Of course, the piping plover still faces a number of obstacles on the road to full recovery. In May 2005, a strong nor'easter blew waves across Wells Beach and wiped out all six of the beach's nests - a total of 24 unhatched eggs - in a single day. The beleaguered birds dug in and built new nests, but the late start meant they had to share the sands with warm weather beachgoers.

"It was awful," Mamone said, to lose so many nests so early in the season. "Once tourist season sets in, it's so much harder for the birds to raise those chicks."

It's hard enough for the plovers to weather such natural disasters without also facing continuing danger from humans. On nearby Ogunquit Beach, the plovers met a different kind of disaster this year - Fourth of July revelers. Although the Ogunquit town council rejected a request to hold a large fireworks display on the beach that night, a few people still decided to celebrate the holiday by illegally camping on the beach and setting off their own fireworks. The next morning, a recently hatched plover chick had vanished.

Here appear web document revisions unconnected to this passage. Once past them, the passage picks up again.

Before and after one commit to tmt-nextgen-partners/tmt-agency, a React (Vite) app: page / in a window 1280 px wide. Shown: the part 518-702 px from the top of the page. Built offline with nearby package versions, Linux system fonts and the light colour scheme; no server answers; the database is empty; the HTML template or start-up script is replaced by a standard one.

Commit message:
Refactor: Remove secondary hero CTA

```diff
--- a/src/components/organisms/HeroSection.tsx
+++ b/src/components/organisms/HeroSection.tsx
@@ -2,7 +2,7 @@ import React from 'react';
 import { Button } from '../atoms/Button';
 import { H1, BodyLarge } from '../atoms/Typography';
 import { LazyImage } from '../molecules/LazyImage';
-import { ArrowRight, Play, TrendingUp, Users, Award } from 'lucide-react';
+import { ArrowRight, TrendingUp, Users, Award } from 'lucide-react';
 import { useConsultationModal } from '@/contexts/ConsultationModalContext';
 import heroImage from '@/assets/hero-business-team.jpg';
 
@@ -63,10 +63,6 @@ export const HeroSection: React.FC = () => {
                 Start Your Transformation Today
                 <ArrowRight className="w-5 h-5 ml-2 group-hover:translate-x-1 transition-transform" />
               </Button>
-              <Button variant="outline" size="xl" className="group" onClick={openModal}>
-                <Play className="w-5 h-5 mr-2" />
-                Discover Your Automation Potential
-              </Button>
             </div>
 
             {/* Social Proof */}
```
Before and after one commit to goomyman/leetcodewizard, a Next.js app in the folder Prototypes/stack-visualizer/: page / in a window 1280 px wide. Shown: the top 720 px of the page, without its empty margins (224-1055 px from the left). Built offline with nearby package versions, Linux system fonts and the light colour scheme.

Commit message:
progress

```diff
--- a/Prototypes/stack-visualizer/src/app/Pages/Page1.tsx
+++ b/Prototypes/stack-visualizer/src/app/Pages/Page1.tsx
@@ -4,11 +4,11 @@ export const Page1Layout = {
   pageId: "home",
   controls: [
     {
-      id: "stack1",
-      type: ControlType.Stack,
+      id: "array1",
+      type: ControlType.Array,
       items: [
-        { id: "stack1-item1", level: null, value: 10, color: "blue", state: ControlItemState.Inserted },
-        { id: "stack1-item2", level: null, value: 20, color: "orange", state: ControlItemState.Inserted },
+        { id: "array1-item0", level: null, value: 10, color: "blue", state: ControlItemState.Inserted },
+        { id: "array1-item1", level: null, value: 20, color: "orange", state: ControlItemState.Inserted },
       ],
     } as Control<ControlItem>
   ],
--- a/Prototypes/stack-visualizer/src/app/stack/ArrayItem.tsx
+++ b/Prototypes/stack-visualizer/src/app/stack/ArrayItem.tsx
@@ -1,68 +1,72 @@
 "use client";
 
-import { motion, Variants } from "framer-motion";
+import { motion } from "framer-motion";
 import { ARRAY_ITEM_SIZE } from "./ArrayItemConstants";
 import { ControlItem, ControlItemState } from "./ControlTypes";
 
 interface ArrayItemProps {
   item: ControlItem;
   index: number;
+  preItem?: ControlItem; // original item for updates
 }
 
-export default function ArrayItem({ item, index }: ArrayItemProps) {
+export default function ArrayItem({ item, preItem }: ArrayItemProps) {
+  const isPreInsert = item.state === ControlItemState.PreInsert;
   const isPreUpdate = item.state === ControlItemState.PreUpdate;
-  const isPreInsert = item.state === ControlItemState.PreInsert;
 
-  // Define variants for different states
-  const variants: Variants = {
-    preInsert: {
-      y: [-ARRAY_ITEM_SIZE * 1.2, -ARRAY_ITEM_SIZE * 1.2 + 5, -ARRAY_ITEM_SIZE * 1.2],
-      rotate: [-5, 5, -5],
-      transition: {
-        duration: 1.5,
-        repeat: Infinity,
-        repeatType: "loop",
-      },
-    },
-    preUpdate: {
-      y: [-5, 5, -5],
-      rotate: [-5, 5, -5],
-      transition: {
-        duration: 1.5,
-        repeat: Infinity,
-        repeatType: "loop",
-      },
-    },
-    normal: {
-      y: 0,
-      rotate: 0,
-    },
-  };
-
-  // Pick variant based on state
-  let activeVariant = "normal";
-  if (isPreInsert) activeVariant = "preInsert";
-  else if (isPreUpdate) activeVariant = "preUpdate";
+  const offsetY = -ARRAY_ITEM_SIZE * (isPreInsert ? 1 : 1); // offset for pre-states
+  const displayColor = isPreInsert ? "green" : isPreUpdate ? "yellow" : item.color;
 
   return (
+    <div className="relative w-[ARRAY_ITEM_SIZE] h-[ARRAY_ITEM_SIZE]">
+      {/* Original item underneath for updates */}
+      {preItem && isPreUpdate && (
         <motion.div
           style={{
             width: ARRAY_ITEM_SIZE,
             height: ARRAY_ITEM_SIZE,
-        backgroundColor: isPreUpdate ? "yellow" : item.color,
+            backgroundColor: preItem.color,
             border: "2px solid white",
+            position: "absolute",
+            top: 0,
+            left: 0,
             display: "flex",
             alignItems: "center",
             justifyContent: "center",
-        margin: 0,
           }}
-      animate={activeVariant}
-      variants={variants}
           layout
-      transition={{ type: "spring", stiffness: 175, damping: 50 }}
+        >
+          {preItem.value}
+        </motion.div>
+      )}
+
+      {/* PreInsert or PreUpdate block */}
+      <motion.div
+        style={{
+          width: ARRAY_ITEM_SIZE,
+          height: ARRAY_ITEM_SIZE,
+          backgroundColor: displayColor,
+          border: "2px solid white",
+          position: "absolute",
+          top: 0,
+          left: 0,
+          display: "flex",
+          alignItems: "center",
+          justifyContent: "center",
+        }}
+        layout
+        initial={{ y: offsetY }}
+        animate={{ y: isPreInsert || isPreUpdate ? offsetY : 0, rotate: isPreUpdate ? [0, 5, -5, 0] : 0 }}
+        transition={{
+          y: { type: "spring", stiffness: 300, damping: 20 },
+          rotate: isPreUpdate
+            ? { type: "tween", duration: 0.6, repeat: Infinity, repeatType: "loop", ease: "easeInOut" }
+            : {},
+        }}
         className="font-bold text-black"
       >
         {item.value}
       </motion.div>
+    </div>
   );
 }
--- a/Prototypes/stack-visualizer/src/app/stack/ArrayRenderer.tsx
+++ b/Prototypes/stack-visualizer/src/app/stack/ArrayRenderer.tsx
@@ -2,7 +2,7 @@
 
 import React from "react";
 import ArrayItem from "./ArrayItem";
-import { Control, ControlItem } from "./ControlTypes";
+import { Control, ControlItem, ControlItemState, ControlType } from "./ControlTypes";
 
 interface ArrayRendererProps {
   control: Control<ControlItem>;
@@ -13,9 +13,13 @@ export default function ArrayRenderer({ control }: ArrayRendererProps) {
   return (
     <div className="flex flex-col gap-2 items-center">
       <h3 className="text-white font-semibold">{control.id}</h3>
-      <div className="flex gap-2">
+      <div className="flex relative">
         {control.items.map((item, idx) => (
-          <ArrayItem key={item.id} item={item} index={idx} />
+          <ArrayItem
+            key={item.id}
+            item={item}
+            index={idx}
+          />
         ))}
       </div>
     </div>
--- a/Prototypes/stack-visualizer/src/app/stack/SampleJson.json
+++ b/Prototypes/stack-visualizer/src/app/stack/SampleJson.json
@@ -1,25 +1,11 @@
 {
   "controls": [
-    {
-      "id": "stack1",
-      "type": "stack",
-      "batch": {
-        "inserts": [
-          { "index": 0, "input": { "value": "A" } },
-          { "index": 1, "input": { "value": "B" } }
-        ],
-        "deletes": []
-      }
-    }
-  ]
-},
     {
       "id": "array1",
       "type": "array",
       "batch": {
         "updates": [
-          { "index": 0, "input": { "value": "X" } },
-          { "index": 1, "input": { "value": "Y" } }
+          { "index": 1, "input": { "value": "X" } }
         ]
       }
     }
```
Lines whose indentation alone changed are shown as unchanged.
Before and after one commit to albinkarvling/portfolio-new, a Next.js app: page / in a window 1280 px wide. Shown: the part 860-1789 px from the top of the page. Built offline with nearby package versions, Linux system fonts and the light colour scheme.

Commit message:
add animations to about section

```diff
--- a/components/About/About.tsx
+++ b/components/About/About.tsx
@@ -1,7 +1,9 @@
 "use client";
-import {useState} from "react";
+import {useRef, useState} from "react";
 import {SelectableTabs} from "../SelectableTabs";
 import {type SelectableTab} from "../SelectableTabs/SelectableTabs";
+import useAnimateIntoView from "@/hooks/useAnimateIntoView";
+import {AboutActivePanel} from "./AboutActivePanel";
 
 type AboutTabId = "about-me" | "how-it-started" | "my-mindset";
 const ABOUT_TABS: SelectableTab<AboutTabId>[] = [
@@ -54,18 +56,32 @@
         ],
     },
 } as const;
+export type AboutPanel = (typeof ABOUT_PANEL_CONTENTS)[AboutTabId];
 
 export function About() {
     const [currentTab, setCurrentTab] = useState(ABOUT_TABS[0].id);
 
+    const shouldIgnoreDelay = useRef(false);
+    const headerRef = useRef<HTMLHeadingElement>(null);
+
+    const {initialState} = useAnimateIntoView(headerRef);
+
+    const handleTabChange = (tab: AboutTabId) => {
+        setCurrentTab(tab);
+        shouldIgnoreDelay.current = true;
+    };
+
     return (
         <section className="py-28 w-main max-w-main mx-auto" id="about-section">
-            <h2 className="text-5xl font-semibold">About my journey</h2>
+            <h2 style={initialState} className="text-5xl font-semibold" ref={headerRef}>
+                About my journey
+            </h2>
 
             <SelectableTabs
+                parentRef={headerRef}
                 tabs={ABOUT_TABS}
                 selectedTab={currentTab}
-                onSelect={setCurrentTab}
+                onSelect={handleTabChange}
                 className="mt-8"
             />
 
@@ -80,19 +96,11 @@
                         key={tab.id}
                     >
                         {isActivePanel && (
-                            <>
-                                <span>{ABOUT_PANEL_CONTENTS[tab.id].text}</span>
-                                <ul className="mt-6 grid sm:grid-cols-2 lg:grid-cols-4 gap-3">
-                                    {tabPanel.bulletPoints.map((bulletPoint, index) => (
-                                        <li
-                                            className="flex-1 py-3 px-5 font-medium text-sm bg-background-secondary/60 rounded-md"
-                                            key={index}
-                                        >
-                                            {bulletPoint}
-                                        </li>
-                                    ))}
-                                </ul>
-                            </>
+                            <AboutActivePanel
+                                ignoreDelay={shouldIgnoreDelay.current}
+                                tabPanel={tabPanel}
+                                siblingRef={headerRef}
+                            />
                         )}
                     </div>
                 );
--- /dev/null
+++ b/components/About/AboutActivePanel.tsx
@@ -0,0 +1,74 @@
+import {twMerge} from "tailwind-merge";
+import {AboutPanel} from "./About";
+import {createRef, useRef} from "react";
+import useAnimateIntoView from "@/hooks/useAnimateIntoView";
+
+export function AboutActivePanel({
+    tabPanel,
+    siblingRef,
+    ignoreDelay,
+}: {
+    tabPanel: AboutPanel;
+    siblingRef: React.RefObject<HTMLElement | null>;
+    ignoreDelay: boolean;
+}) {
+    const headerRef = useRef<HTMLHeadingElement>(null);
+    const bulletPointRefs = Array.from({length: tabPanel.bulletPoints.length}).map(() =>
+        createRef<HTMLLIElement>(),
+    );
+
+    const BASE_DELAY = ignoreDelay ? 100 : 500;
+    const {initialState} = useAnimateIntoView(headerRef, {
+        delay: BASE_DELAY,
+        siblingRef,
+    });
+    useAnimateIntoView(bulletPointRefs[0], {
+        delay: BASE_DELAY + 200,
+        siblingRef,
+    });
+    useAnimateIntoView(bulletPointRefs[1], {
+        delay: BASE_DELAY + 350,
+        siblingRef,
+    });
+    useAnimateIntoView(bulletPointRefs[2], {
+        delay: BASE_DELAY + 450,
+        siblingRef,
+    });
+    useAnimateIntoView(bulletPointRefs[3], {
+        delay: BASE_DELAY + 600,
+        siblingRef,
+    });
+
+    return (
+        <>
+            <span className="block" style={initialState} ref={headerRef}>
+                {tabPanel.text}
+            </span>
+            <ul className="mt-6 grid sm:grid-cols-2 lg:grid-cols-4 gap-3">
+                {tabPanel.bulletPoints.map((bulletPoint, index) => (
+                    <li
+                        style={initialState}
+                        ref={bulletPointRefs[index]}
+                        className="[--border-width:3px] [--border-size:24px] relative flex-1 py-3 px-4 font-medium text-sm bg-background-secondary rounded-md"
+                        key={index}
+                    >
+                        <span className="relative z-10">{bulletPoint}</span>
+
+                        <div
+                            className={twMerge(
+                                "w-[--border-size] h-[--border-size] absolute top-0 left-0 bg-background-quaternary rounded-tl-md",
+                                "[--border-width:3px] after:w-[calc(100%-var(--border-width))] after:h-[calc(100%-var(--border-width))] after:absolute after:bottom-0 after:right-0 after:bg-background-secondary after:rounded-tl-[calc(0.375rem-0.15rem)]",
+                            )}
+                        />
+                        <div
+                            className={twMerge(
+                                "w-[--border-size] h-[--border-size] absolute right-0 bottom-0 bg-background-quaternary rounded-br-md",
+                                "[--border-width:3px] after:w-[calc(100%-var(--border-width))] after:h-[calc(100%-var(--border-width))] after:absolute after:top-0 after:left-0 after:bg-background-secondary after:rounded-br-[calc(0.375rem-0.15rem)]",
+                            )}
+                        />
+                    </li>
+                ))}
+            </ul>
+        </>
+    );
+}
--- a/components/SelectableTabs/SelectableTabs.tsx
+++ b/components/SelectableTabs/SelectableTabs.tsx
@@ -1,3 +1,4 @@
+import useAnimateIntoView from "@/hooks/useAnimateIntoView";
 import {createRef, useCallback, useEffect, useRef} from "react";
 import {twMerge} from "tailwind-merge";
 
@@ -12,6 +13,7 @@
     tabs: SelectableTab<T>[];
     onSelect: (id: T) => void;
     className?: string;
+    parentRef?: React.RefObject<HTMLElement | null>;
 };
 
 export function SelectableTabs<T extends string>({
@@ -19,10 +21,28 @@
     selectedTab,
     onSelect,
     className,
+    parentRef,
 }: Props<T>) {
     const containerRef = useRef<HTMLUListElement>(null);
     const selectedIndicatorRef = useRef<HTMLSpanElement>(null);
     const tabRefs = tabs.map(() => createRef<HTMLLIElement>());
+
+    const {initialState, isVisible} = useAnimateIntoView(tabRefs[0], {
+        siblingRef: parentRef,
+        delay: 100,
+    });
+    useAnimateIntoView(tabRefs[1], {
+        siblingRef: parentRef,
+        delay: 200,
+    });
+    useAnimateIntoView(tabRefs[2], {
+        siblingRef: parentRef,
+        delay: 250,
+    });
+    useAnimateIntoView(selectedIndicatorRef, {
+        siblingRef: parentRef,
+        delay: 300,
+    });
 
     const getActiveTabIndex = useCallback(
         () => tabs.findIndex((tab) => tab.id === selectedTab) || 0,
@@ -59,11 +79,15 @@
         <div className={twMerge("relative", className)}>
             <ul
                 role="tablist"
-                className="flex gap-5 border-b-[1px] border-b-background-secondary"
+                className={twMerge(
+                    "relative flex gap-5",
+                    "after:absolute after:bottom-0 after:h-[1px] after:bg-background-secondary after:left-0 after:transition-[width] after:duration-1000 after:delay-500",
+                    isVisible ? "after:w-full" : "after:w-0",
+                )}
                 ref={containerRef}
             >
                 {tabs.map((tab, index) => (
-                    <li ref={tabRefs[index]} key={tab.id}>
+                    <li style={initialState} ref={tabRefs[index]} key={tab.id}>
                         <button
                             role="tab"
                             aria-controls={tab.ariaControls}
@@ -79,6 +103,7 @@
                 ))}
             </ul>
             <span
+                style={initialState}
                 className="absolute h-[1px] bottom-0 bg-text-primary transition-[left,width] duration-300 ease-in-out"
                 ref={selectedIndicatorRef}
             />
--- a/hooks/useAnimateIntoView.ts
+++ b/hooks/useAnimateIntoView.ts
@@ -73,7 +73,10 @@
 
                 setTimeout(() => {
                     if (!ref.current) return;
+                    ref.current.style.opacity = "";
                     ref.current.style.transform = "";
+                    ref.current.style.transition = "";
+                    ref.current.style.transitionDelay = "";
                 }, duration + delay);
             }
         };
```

Piping plover chicks are miniature balls of fluff that cannot fly for 25 days after they are hatched. (Photo by Richard Kuzminski courtesy USFWS)
State wildlife officials had been working with officials from the town of Ogunquit for six months to find a way for the fireworks display to be held without endangering the birds. However, the group seeking a display had never submitted a permit application spelling out how they would meet the requirements that they protect the birds during the Fourth of July celebrations.

"Piping plovers and beachgoers have coexisted in Maine for years," wrote Jones following the Fourth of July. Maine Audubon is working with interested parties to "find a solution that allows piping plover protection and a July 4 firework celebration in 2006, if the town wants one."

Despite their ongoing problems, there is no doubt that piping plovers are better off now than when they were first listed under the Endangered Species Act. Without the legal protections provided by the law, successful protection programs like the one spearheaded by Maine Audubon would never have gotten off the ground. Endangered Species Act listing has raised the profile of these beautiful shorebirds, leading people who had never before noticed their avian neighbors to take an active role in their protection.

"Once they're educated, the homeowners along these beaches see the plover and fall in love with it," said Mamone. "They're so excited when they find a nest on their beach, they can't wait to call me!"

{Former Environment News Service Washington Bureau Chief and bird lover Cat Lazaroff now serves as policy press secretary for Earthjustice.}